Beyond the financial crisis, China’s very prosperity threatened Dongguan’s future. The average worker’s income rose fourfold over the past decade. Fewer young people wanted to work on dull and stressful assembly lines, preferring service jobs — like waiting tables and delivering e-commerce packages — that let them interact with people or move around. Some factories moved to lower-cost countries or shut down for good.
Dongguan’s companies and government had to do something. They committed to modernizing.
Before Made in China 2025 became policy, Dongguan kicked off a “replacing humans with machines initiative” and funded it with about $30 million a year. It later channeled more money into other automation initiatives. Companies that could prove they had a worthy research project or were willing to invest in industrial robots, software or advanced machinery could win subsidies and tax breaks. The government picked up 10 percent to 20 percent of the tab. Smartphone, furniture, machinery and even cake companies won support, official documents show.
Mentech, the telecom equipment supplier, once had hundreds of workers winding, packaging and testing magnetic wires that were thinner than hair, all by hand. Even today, the company is desperate for workers. On the side of one factory building it lists the on-the-job benefits it offers: monthly wages with overtime of up to about $1,100, air-conditioned dormitories, free Wi-Fi and even a birthday present.
“Love your employees,” reads a banner, “and they will love you back 100 times.”
But labor costs and a lack of hands were holding it back. During the Lunar New Year holiday, when most of China shuts down and goes home, some 500 Mentech executives, engineers and administrative staff had to work three-hour shifts after their normal workday to keep the factory running, said Zhang Xiaodong, a research and development manager.
Mentech asked Mr. Zhang and others to figure out how to automate the factory. They spent two years working late into the night.

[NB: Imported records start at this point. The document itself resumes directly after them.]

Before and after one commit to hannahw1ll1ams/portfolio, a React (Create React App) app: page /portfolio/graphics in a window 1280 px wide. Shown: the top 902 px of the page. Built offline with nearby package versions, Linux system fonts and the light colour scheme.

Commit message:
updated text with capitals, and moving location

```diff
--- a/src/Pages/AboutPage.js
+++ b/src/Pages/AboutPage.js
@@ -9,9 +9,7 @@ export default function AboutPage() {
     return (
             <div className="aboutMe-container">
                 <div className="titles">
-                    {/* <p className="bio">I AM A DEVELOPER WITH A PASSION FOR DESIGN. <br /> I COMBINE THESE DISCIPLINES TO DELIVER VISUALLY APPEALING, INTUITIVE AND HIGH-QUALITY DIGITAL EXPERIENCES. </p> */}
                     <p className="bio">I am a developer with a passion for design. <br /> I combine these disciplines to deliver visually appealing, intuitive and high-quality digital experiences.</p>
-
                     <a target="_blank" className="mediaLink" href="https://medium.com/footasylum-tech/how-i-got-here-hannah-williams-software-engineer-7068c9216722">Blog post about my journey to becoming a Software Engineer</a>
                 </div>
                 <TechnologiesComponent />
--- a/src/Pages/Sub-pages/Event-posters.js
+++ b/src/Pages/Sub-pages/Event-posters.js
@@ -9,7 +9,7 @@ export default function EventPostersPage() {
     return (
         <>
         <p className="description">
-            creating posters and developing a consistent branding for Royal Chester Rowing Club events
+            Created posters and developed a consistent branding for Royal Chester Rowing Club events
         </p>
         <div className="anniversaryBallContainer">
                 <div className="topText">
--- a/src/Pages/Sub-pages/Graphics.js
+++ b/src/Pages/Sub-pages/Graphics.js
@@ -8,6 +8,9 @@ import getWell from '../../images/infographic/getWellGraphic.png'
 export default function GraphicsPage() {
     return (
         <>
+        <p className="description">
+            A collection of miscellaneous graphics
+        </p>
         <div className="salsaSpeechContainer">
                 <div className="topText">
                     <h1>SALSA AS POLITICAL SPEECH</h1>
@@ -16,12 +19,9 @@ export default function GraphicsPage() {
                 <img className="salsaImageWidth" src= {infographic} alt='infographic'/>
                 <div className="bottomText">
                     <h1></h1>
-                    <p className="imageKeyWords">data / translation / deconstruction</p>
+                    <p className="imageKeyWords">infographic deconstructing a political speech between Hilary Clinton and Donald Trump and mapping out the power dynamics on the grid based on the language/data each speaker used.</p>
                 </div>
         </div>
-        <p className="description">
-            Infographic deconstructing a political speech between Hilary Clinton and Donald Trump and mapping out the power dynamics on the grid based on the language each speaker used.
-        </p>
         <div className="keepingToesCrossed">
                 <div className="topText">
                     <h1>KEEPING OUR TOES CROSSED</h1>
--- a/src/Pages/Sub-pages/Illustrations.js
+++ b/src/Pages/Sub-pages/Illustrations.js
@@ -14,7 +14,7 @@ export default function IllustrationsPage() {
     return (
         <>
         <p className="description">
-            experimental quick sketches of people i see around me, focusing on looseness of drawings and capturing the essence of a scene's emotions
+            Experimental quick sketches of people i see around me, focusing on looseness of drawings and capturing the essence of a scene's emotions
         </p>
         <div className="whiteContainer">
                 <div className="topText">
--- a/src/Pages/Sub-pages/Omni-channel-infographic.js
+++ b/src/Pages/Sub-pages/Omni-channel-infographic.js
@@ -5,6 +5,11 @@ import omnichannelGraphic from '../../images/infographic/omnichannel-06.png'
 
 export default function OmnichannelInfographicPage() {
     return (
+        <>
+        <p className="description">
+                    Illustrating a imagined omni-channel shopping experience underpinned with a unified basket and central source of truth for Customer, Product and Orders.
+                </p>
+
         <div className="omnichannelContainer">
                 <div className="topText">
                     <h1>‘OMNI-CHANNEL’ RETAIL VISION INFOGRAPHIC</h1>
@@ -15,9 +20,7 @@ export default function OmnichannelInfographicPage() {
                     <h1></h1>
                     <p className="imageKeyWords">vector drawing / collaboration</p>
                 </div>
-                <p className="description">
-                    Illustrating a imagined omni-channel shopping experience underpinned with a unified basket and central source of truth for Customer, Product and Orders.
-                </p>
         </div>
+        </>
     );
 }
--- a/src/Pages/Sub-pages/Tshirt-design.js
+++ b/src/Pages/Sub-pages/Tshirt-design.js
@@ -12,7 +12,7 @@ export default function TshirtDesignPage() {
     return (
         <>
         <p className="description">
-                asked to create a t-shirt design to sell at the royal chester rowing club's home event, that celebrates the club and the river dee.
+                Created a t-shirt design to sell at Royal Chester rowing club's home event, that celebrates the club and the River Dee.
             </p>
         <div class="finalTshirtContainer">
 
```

Machines needed tweaking. Components needed to be redesigned so that machines could make them. Several projects failed.
“Not every problem has a solution,” Mr. Zhang said. “We know that smart manufacturing is the future. But getting there isn’t easy.”